University of Gothenburg
Photo: Gerd Altmann från Pixabay

Driving the transition to person-centred care in practice requires more than simply carrying out isolated studies and publishing scientific reports, bringing new results to utilisation in everyday clinical working context. This task is too complex for any single research group or societal institution to achieve independently, which is why GPCC works actively to facilitate utilisation.

Utilisation support in the individual GPCC projects

GPCC encourages and supports its' individual projects in considering utilisation aspects from the beginning in the projects’ design. GPCC researchers are also expected to use a clear challenge-driven perspective, as well as reflect on and promote long-term sustainability for the results of their studies.

One way to make this possible is through collaborations with the stakeholders who have the long-term responsibility for utilisation, such as patient organisations, caregivers, as well as businesses.

Tools for person-centred care

Based on GPCC's research, a variety of practice tools have been developed and adapted to support person-centred care. Read more about them here.

Research close to practice

The research conducted at GPCC is often carried out close to practice. It is needs-linked, and often conducted in a daily clinical work environment. This makes it possible to translate the research results into new methods of care, organisational forms, tools and other elements of the patient’s care process.

It also makes it possible to maintain the person-centred practice even after the research project has been completed in, for example, a healthcare department. GPCC's utilisation work intends to bridge the gap between the time-limited research project and long-term transition to working methods that are based on a partnership between patient, family caregivers, health care personnel,  community and the larger society.

GPCC contributes to the transition towards person-centred care in Sweden

GPCC has carried out a number of utilisation and implementation projects that have brought our research results and evidence-based methods into Sweden's health care settings.

GPCCs research programme also includes studies of implementation, organisation, leadership and governance of person-centred care. In this research domain, we focus on the structural conditions for and the implementation of person-centred care, from meso- to macro-level, in Swedish and European health care. The aim is to increase knowledge of effective strategies to support the implementation of person-centred care and factors that influence the process of change. Read more about this research domain here.

Between 2013-2017 GPCC Implement (a non-profit company owned by GU Ventures AB) conducted a number of training courses in various healthcare settings. These included person-centred care and its foundations, training in practical ways of working, and support in adapting organizations, work routines, and incentives to person-centred ways of working. Read more about GPCC Implement here.

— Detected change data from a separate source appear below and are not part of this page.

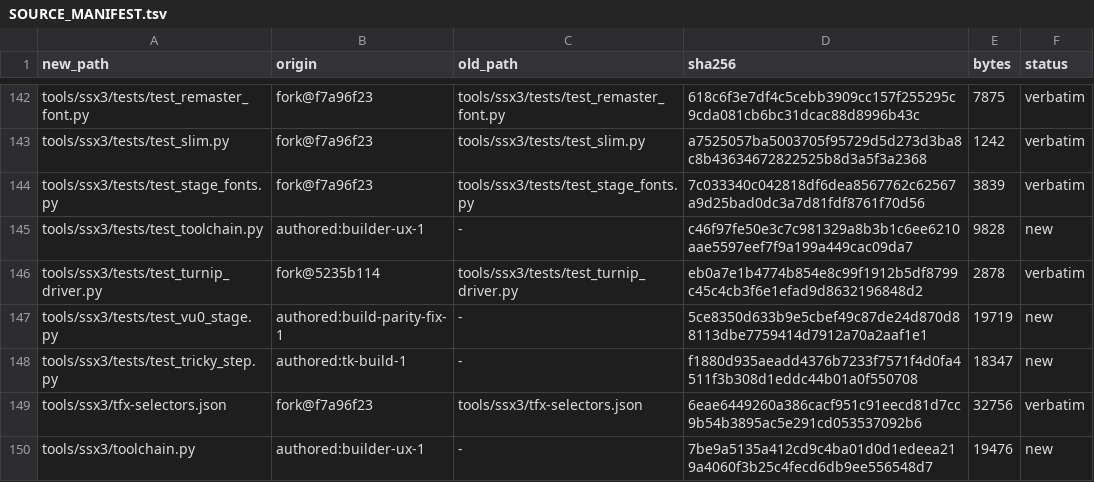
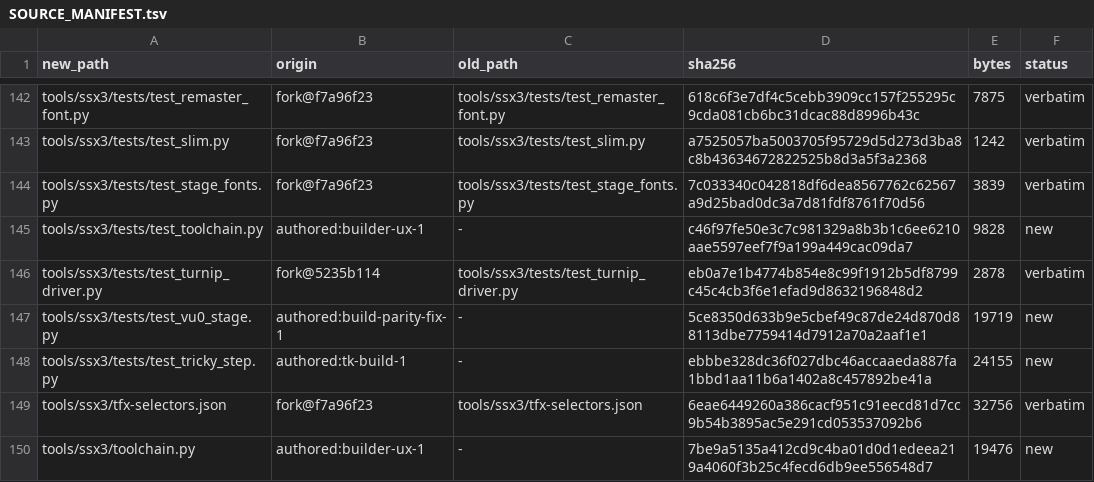
Before and after one commit to brad-richardson/ssx3-120, a TSV file: SOURCE_MANIFEST.tsv, drawn as a sheet; only a part is shown, gaps mark what is left out; the diff covers the shown part only.

```diff
--- a/SOURCE_MANIFEST.tsv
+++ b/SOURCE_MANIFEST.tsv
@@ -147,3 +147,3 @@ tools/ssx3/tests/test_turnip_driver.py	fork@5235b114	tools/ssx3/tests/test_turni
 tools/ssx3/tests/test_vu0_stage.py	authored:build-parity-fix-1	-	5ce8350d633b9e5cbef49c87de24d870d88113dbe7759414d7912a70a2aaf1e1	19719	new
-tools/ssx3/tests/test_tricky_step.py	authored:tk-build-1	-	f1880d935aeadd4376b7233f7571f4d0fa4511f3b308d1eddc44b01a0f550708	18347	new
+tools/ssx3/tests/test_tricky_step.py	authored:tk-build-1	-	ebbbe328dc36f027dbc46accaaeda887fa1bbd1aa11b6a1402a8c457892be41a	24155	new
 tools/ssx3/tfx-selectors.json	fork@f7a96f23	tools/ssx3/tfx-selectors.json	6eae6449260a386cacf951c91eecd81d7cc9b54b3895ac5e291cd053537092b6	32756	verbatim
```
Also changed, not shown: 10 edited cells elsewhere in this file, 29 other files.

GPCC is thus making a tangible contribution to the transition that is now taking place in Swedish healthcare towards a more person-centred care, where over half of Sweden's municipalities, regions and county councils have made decisions and started work on this change, according to a survey made by The Swedish Association of Local Authorities and Regions (SALAR) in 2018. Work is now underway to reform Swedish health care in which person-centredness and integrated care processes are highlighted as central components of this transformation. Read more about that here.

PCP4: Test beds for person-centred care are scaled up

One of the first utilisation projects GPCC carried out was to try out various aspects of working in a person-centred way in individual departments at Sahlgrenska University Hospital in 2012. These small test beds were carried out in collaboration between academia, healthcare and industry.

Now GPCC is working to build larger test beds together with entire regions, larger patient and professional organisations, as well as partners in industry and academia. Those of Sweden's county councils and regions who have advanced the most in their work to implement person-centred care, like Blekinge, Dalarna and Västra Götaland, participate in Person-centred Patient-Public-Private Partnership (PCP4). The project is led by Professor Håkan Billig. Read more about this project here.

European standard for person-centred care

GPCC has initiated the creation of the first European standard for patient involvement in healthcare services. The standard, which is called Patient involvement in healthcare services– Minimum requirements for person-centred care, will aim to create favourable structural conditions for person-centred care. The standard was accepted during the spring of 2020. Read more about it here .